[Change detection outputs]
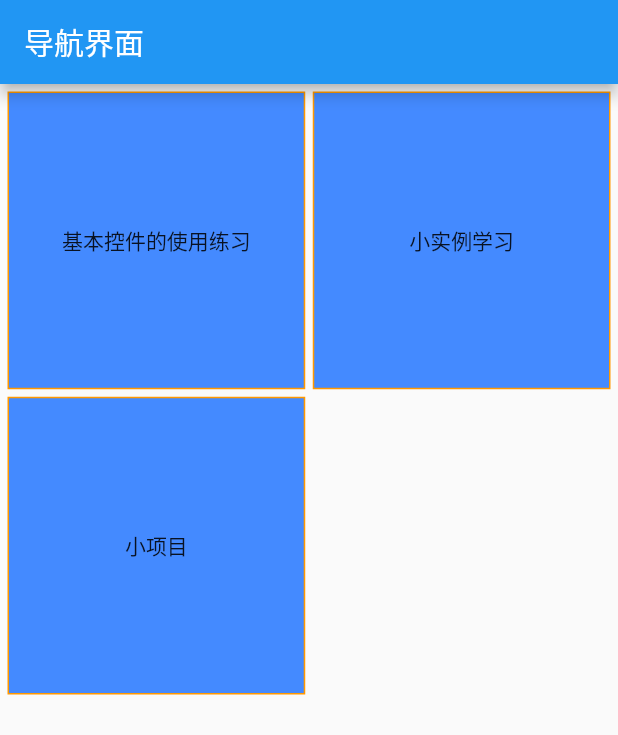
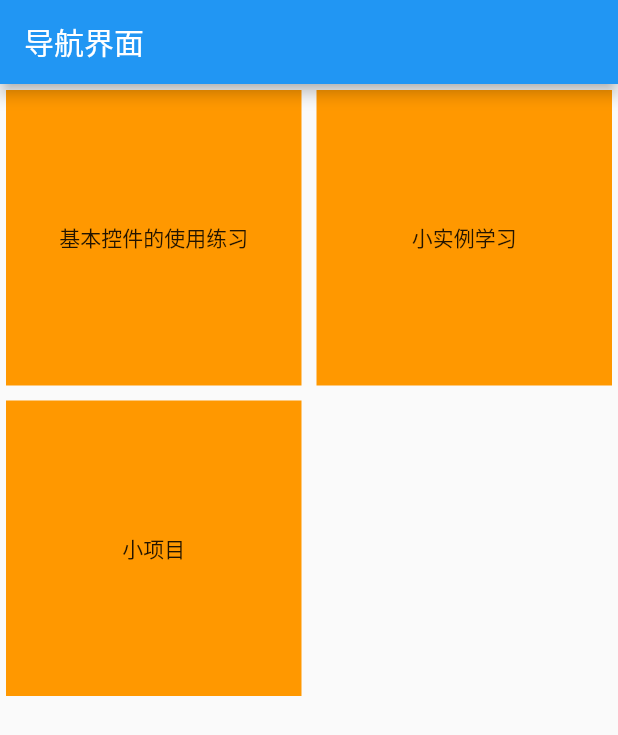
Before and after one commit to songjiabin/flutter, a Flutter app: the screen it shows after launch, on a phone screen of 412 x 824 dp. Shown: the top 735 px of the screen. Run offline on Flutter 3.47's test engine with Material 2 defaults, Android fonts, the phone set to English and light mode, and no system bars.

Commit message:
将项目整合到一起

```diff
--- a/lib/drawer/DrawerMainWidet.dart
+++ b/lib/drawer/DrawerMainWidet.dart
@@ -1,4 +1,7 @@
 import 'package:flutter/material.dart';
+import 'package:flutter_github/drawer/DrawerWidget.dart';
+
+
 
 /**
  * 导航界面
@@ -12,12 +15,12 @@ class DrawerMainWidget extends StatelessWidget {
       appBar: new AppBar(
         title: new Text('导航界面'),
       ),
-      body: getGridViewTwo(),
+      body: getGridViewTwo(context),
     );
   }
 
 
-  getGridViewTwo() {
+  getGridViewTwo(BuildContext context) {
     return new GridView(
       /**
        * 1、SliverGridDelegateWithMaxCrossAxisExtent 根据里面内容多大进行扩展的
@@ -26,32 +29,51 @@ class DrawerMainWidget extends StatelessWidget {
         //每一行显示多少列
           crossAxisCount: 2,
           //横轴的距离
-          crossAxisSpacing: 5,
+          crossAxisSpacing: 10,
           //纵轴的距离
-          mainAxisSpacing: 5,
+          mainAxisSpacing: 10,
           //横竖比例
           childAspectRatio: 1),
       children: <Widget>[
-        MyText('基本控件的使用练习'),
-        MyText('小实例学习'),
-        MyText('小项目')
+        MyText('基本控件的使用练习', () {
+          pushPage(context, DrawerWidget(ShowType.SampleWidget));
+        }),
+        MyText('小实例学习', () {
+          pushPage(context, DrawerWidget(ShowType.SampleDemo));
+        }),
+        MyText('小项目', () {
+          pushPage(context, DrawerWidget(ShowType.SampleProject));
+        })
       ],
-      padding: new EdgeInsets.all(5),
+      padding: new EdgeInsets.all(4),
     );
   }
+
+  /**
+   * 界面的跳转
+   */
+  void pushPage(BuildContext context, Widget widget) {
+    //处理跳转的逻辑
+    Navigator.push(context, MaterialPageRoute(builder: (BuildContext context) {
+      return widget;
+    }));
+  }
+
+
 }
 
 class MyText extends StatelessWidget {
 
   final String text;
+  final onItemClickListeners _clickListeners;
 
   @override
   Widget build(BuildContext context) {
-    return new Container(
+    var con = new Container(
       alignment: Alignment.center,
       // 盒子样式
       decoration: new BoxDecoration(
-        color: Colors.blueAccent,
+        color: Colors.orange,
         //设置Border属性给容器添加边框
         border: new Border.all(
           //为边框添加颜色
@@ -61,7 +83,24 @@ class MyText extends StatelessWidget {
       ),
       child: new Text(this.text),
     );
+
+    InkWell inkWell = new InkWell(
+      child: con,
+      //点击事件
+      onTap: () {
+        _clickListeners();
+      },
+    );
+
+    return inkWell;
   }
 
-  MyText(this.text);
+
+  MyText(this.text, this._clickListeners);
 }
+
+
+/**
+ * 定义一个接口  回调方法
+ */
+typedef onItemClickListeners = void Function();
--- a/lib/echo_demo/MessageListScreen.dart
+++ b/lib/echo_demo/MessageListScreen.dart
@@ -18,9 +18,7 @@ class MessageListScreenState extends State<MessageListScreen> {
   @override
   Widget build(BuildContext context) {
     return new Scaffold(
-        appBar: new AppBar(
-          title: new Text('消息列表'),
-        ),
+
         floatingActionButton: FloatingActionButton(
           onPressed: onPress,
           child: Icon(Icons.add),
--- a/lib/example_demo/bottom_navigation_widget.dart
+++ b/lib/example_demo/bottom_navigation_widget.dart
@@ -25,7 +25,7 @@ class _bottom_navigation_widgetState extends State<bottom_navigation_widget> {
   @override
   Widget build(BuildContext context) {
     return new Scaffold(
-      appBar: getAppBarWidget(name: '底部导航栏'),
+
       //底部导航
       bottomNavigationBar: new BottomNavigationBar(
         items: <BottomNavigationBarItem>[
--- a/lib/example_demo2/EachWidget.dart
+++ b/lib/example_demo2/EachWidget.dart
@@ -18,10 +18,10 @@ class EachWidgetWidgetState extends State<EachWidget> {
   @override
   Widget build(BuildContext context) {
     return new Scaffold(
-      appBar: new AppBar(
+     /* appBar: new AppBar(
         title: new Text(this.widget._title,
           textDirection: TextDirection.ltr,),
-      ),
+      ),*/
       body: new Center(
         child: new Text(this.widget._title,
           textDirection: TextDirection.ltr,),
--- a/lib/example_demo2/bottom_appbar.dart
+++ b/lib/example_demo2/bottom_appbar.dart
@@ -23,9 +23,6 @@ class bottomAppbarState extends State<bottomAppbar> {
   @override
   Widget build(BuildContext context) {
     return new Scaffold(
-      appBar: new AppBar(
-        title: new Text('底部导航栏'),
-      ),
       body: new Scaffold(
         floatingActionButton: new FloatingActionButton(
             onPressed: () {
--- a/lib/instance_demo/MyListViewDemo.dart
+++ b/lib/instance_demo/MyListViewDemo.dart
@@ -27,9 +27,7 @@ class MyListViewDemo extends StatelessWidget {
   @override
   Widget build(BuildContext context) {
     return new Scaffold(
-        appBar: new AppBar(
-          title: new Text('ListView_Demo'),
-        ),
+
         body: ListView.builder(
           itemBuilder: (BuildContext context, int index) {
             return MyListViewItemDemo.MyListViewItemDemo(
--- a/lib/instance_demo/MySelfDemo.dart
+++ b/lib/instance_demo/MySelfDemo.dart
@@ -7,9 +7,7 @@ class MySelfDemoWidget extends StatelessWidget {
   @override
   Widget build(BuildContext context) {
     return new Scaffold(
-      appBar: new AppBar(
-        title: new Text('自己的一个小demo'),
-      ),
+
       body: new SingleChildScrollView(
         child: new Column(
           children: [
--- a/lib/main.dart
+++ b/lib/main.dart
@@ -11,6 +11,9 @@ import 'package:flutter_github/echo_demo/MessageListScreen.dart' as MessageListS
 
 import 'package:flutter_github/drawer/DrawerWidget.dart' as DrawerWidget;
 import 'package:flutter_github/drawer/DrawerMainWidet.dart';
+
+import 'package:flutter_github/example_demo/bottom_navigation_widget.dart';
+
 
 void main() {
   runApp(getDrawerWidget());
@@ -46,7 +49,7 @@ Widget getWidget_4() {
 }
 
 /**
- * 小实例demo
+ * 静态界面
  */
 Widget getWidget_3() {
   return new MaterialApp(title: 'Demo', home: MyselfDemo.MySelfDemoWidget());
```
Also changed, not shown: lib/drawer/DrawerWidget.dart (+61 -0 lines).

---

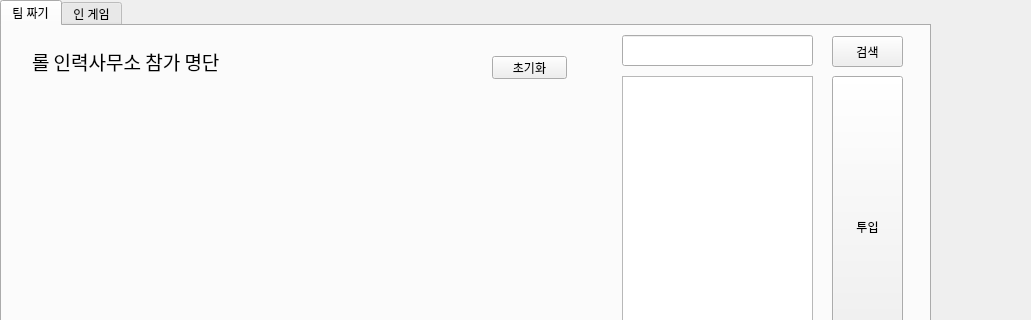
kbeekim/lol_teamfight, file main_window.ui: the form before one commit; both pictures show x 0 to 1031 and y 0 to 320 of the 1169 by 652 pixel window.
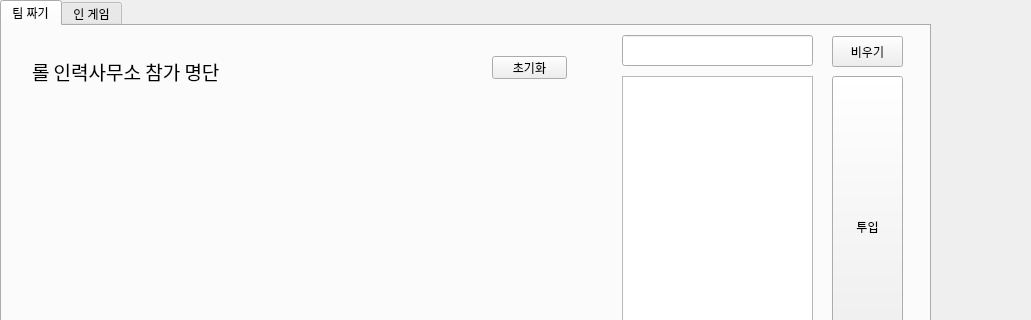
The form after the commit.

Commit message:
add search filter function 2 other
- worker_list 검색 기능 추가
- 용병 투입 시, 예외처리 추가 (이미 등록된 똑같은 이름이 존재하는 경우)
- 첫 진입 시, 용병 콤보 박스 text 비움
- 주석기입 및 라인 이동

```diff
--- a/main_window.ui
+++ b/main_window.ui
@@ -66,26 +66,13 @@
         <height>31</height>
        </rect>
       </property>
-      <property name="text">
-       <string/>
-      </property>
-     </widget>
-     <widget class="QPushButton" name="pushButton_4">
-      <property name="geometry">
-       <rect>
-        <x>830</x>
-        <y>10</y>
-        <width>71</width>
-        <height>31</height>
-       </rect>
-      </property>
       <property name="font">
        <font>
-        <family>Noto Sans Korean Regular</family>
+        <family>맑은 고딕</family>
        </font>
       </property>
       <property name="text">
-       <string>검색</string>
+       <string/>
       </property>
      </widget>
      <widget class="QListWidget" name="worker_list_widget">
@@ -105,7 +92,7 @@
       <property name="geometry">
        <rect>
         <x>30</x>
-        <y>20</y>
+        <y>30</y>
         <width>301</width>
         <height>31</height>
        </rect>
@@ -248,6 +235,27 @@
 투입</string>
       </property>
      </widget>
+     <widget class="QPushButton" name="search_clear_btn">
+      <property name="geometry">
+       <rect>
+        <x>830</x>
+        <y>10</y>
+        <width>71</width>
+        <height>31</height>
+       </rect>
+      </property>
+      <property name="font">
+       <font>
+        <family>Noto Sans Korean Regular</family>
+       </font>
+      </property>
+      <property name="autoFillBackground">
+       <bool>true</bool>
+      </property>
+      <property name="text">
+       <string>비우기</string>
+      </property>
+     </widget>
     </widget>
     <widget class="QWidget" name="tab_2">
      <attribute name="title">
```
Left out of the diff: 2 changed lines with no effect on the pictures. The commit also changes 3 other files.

=== Activity ===
Copy all lines from the entries that contain the word "family".

=== Task solution ===
-        <family>Noto Sans Korean Regular</family>
+        <family>맑은 고딕</family>
+        <family>Noto Sans Korean Regular</family>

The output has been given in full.